TEN YEARS AFTER – CRICKLEWOOD GREEN – April 17, 1970
I couldn’t post the last two Mind-Blowers without acknowledging Alvin Lee and Company
and the indelible stamp “Cricklewood Green” had on those specific psychedelic times.
1969 and 1970 go down as the absolute zenith of Rock ‘n’ Roll with more concentrated talent and creative explosion of classic and iconic albums than any other year(s). This is factual, not just my opinion.
TYA’s Cricklewood Green is a perfect example; every track is excellent. I “grew up” with all of TYA’s albums and loved them all but this LP stood alone, it was cohesive; it was almost like a concept LP to me. While each song is distinctly different, they all connect and provide a classic solid LP of Psychedelic Blues Rock.
Let’s dissect this theory:
“Sugar the Road” (Alvin Lee) – 4:06
“Working on the Road” (Alvin Lee) – 4:18
(Alvin is definitely feeling the repercussions of touring (on the road) and his yearning for home
“50,000 Miles Beneath My Brain” (Alvin Lee) – 7:39
“Year 3,000 Blues” (Alvin Lee) – 2:27
(here the road runs deep, 50,000 miles deep and mental and emotional yearnings continue and in another numerical connection predictions of life in the year 3,000)
“Me and My Baby” (Alvin Lee) – 4:18
“Love Like a Man” (Alvin Lee) – 7:32
(a jazzy nightclub swing blues number about a good female/male relationship gets steamy when correct lovemaking instructions are applied)
“Circles” (Alvin Lee) – 3:59
“As the Sun Still Burns Away” (Alvin Lee) – 4:44
(the symbolism of Circles and the Sun are as old as time and we’re left with contemplative observations on present life and the ultimate future)
And here it is in its entirety: TEN YEARS AFTER – CRICKLEWOOD GREEN
TYA and 2001: A Space Odyssey – Dig this mini-MIND-BLOWER
2001: A Space Odyssey released on April 4th, 1968 was a big deal with everyone and especially us Hippies. The heavy symbolism and sounds of Strauss’ waltzes as background to the glorious images of a real space station in orbit and the slowly well-paced direction of Kubrick created a technical and realistic foundation for the film’s phantasmagorical ending – which was both the definition of psychedelic AND a true mind-blower.

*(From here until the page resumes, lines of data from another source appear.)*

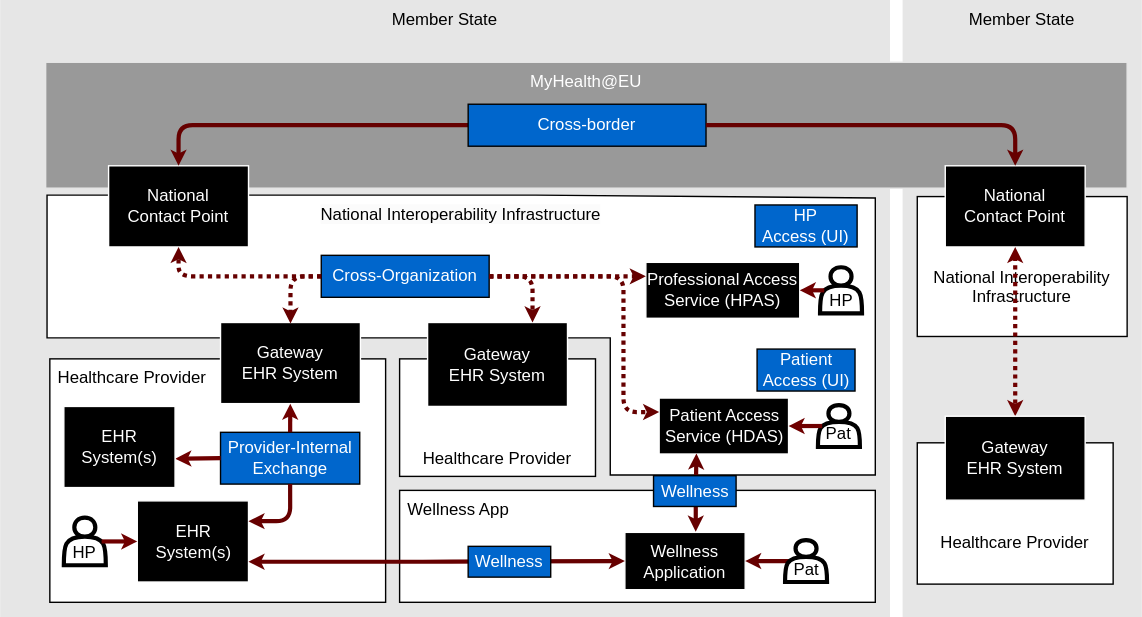
Above: input/images/EHDS-overview.drawio.svg in euridice-org/eu-health-data-api (draw.io), before the change. Source tidied: cells renumbered, new cells last; positions are measured from the earlier drawing's top-left corner, leaving out a move shared by most shapes.
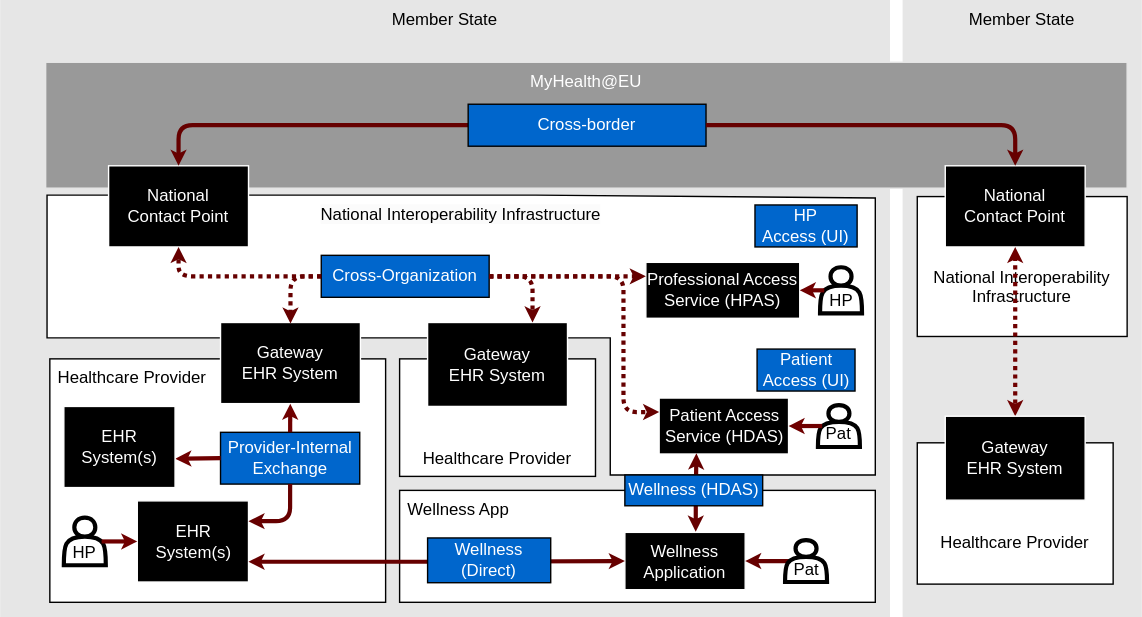
After the commit.

What changed in the source:
```diff
@@ -142,11 +142,11 @@
     <mxCell id="46" value="&lt;div&gt;&lt;font style=&quot;color: rgb(255, 255, 255);&quot;&gt;HP&lt;/font&gt;&lt;/div&gt;&lt;div&gt;&lt;font style=&quot;color: rgb(255, 255, 255);&quot;&gt;Access (UI)&lt;/font&gt;&lt;/div&gt;" style="whiteSpace=wrap;html=1;fillColor=#0066CC;fontColor=light-dark(#fafafa, #ededed);" parent="1" vertex="1">
       <mxGeometry x="539" y="146" width="73" height="30" as="geometry" />
     </mxCell>
-    <mxCell id="47" value="&lt;font style=&quot;color: rgb(255, 255, 255);&quot;&gt;Wellness&lt;br&gt;&lt;/font&gt;" style="whiteSpace=wrap;html=1;fillColor=#0066CC;fontColor=light-dark(#fafafa, #ededed);" parent="1" vertex="1">
-      <mxGeometry x="466.5" y="339.5" width="59" height="22" as="geometry" />
+    <mxCell id="47" value="&lt;font style=&quot;color: rgb(255, 255, 255);&quot;&gt;Wellness (HDAS)&lt;br&gt;&lt;/font&gt;" style="whiteSpace=wrap;html=1;fillColor=#0066CC;fontColor=light-dark(#fafafa, #ededed);" parent="1" vertex="1">
+      <mxGeometry x="446" y="339" width="98.5" height="22" as="geometry" />
     </mxCell>
-    <mxCell id="48" value="&lt;font style=&quot;color: rgb(255, 255, 255);&quot;&gt;Wellness&lt;br&gt;&lt;/font&gt;" style="whiteSpace=wrap;html=1;fillColor=#0066CC;fontColor=light-dark(#fafafa, #ededed);" parent="1" vertex="1">
-      <mxGeometry x="334" y="390" width="59" height="22" as="geometry" />
+    <mxCell id="48" value="&lt;font style=&quot;color: rgb(255, 255, 255);&quot;&gt;Wellness (Direct)&lt;br&gt;&lt;/font&gt;" style="whiteSpace=wrap;html=1;fillColor=#0066CC;fontColor=light-dark(#fafafa, #ededed);" parent="1" vertex="1">
+      <mxGeometry x="305" y="384" width="88" height="32" as="geometry" />
     </mxCell>
   </root>
 </mxGraphModel>
```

This wall-to-wall, floor-to-ceiling psychedelic extravaganza was a must LSD Trip.
I’ve seen this film stoned and straight and it’s aces either way, but that ending sequence was epic and far out and an unseen entity prior to Kubrick. No concert light show could come close. And since the sequence was meant to literally put you into the main character, Kier Dullea’s, Point Of View surging through space and time; with good seats that’s just what happens. And by the time you emerge as the Starchild, well, whew, what a Trip!
A year later in February of ’69, Ten Years After released “Stonedhenge” and we all dug it and it was played a lot. Two months later 2001: A Space Odyssey played in selected theaters for its one year anniversary. I dropped acid and went to celebrate this great event. Toward the end of the film, we are literally inside Dullea’s space suit looking from his POV. We also hear him breathing, throughout nearly the entire pre-trip sequence, which is a perfect way to engage the audience.
Anyway I get back to my beach pad and put on Stonedhenge and the first track is “I’m Going to Try” and it starts with a heartbeat and heavy breathing and immediately I flashed on the breathing in 2001 and it was a cool connection and an archival stamp on a place in time and history for my experience of film, music and pure Hippie exhilaration!
But “I’m Going to Try” gets cooler when Alvin begins to sing – as it sounds as though he’s channeling Elvis – he starts out like Elvis and then becomes Elvis.
I heard him live on camera in an interview back then and I could hardly understand a word he said because of his thick English accent, but right there on camera he started playing guitar and singing and his voice was clear and totally understandable, he stopped, chatted with the interviewer and I lost him again.
But early on I appreciated Alvin Lee’s singing voice, maybe as much as his guitar playing and his amazing writing ability – which brings us back to Cricklewood Green, an album in which he wrote every song and produced the entire album.
Cricklewood Green came along at the right time in Rock History to represent an iconic example of Rock at its finest.
Just three months after the release of this album I was very fortunate to witness a true
World-Class Rock ‘n’ Roll Battle of the Bands:
TEN YEARS AFTER vs. GRAND FUNK RAILROAD!
Dig it! Far Out!!
CHECK OUT THE REST OF THE TOP 79 HISTORIC & CLASSIC 1970s ROCK ALBUMS!